DTaP combines vaccines against diphtheria, tetanus and pertussis. It is currently given as a series of five doses, recommended at 2 months, 4 months, 6 months and 12 to 18 months, with a booster dose between 4 and 6 years.
Diphtheria generally causes a throat infection, although it also can lead to problems in other parts of the body. The mucous membranes of the throat swell and then become thin and fragile. The infection can cause blockage of the airway, or it can spread into the bloodstream and then to the heart, nerves or brain. Diphtheria is not common in the United States, but pockets of outbreak do occur. It is far more common in developing countries. It is considered important to have a diphtheria vaccine prior to any international travel.
Tetanus is well known.

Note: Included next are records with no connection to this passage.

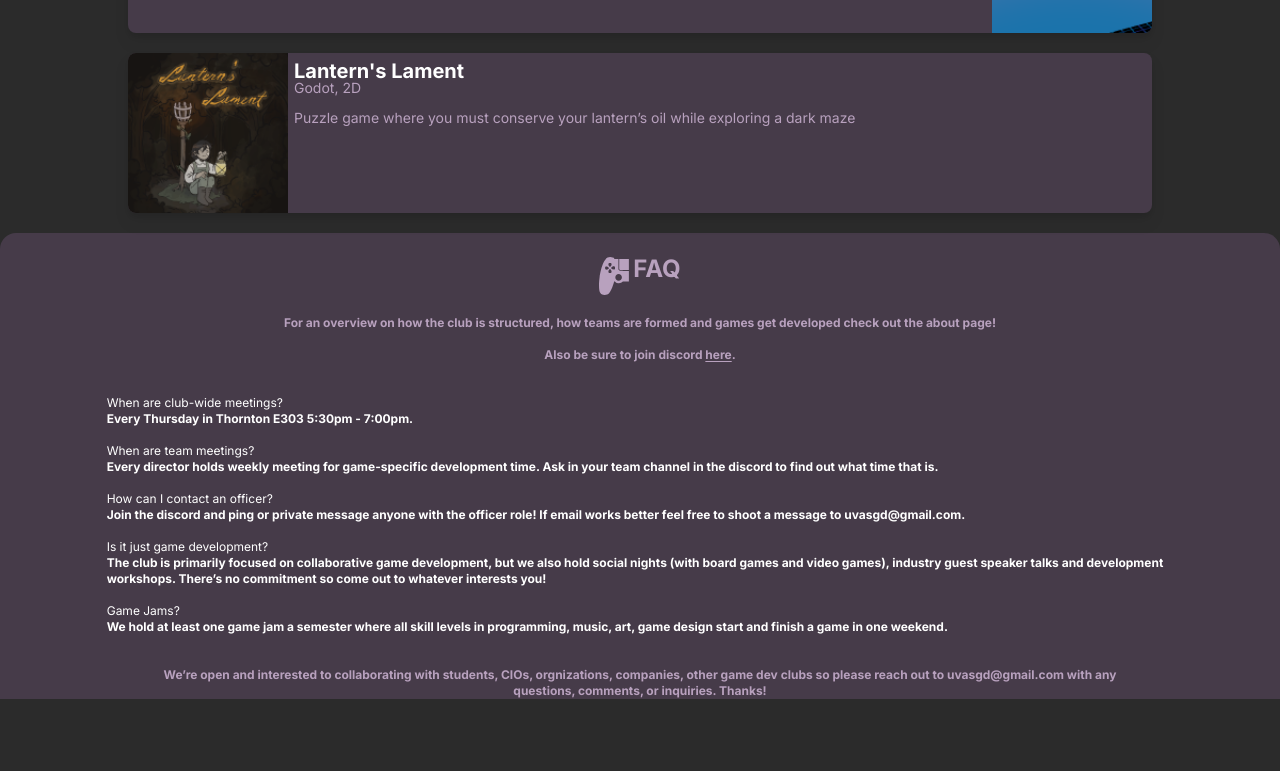
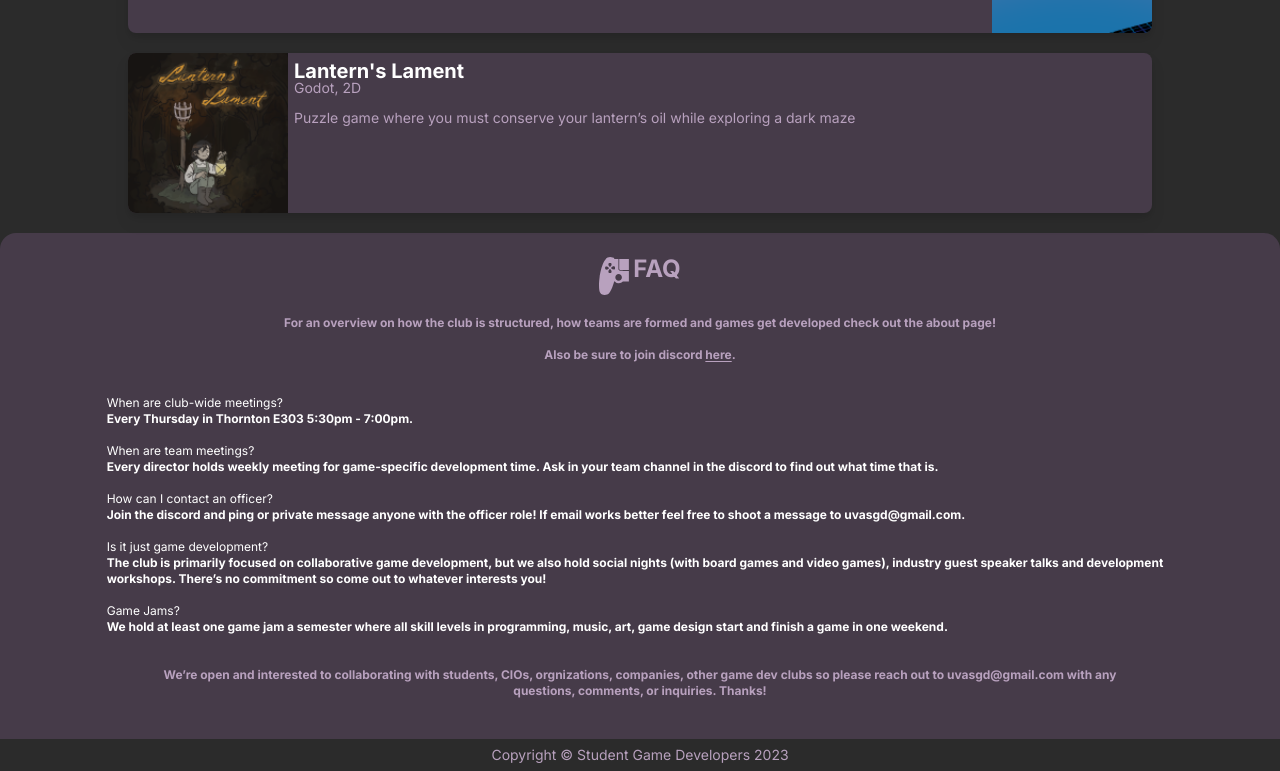
Before and after one commit to SGDatUVA/sgdatuva.github.io, a Next.js app: page / in a window 1280 px wide. Shown: the part 684-1455 px from the top of the page. Before the commit the page ends 1383 px from the top, so only its background shows below. Built offline with nearby package versions, Linux system fonts and the light colour scheme.

Commit message:
Added copyright

```diff
--- a/src/app/page.js
+++ b/src/app/page.js
@@ -62,6 +62,8 @@ export default function Home() {
 
       </div>
 
+
+      {/* Fall Games */}
       <SectionHeader text="Fall 2023 Games"/>
       <div className='flex flex-col items-center space-y-5'>
         <Gamecard gameInfo={games[0]}/>
@@ -69,7 +71,8 @@ export default function Home() {
         <Gamecard gameInfo={games[2]}/>
       </div>
 
-      <div className='bg-background-alt rounded-t-2xl'>
+      {/* FAQ */}
+      <div className='bg-background-alt rounded-t-2xl pb-10'>
         <SectionHeader text="FAQ" className="pt-5"/>
         <div className='flex flex-col items-center space-y-4 text-xs'>
           <p className='w-3/4 text-primary text-center font-bold'>
@@ -89,6 +92,10 @@ export default function Home() {
 
       </div>
 
+      {/* Copyright */}
+      <div className='h-8 flex items-center justify-center'>
+        <p className='text-primary text-sm'>Copyright © Student Game Developers 2023</p>
+      </div>
     </main>
   );
 }
```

If you step on a rusty nail or get a dirty cut, the bacteria that carry the tetanus toxin can enter the skin and multiply. The wound must be deep for these bacteria to grow, because they can survive only in an environment without any oxygen (called anaerobic). The bacteria release a nerve toxin that causes muscle spasms sometimes so severe that the muscles become completely rigid. Lockjaw (also called trismus) is a classic symptom of tetanus. The breathing muscles can become spastic as well, a potentially life-threatening complication.
Pertussis is more commonly known as whooping cough. In older children, teens, and adults, pertussis causes a persistent (or staccato) cough that goes on for so long that the infected person must gasp and inhale deeply to catch his breath. This is the “whoop” of whooping cough. In infants, especially those under six months, pertussis can cause regular breathing to stop suddenly (called apnea) even before a cough is heard. In some studies, it is estimated that 25 to 30 percent of adults who have been coughing for more than three weeks carry pertussis. One reason pertussis is so prevalent is that the immunity against the infection disappears several years after the last dose of the vaccine. Until 2005, teens and adults had not routinely been vaccinated against pertussis. Instead, they received a booster diphtheria-tetanus vaccine without pertussis. Therefore, many adolescents and almost all adults serve as reservoirs for this bacteria. Since 2005, however, a new tetanus booster vaccine that includes protection against pertussis has been available for adults up to age 65. Although older children and adults can get morbidly sick with pertussis, this is quite rare. Infants are at greatest risk when they are infected.
The DTaP formulation of the vaccine has been widely available since 1996. Before that, DPT was used instead. DPT had whole-cell pertussis, not acellular pertussis. The old DPT form was fraught with side effects. It often caused fevers up to 104° to 105°F, which in turn led to febrile seizures in some children. DPT was also responsible for several infant deaths due to shock. When the formulation of pertussis was changed, the side effects of the vaccine became significantly less severe. DPT is no longer used in the United States.
The most common adverse reactions reported with DTaP include pain or soreness at the injection site (5 in 100 children), low-grade fever (5 in 100), fussiness (30 in 100), and swelling at or around the injection site (8 in 100). Only 1 in 3,000 children experiences a high fever. These symptoms resolve in one to three days. Other adverse reactions include continuous screaming or crying for more than three hours (1 in 2,000), seizures (6 in 10,000), and allergy to one of the components.
Many people ask whether the components of DTaP are available separately. Although some countries do carry pertussis vaccine on its own, it is neither manufactured nor available in the United States this way. For now, the only way to be vaccinated against pertussis is to have the combined DTaP vaccine. Tetanus vaccine is available either alone (T) or with diphtheria (TD), but neither T nor TD is recommended for children under seven. In addition, both of these forms tend to contain significant amounts of thimerosal.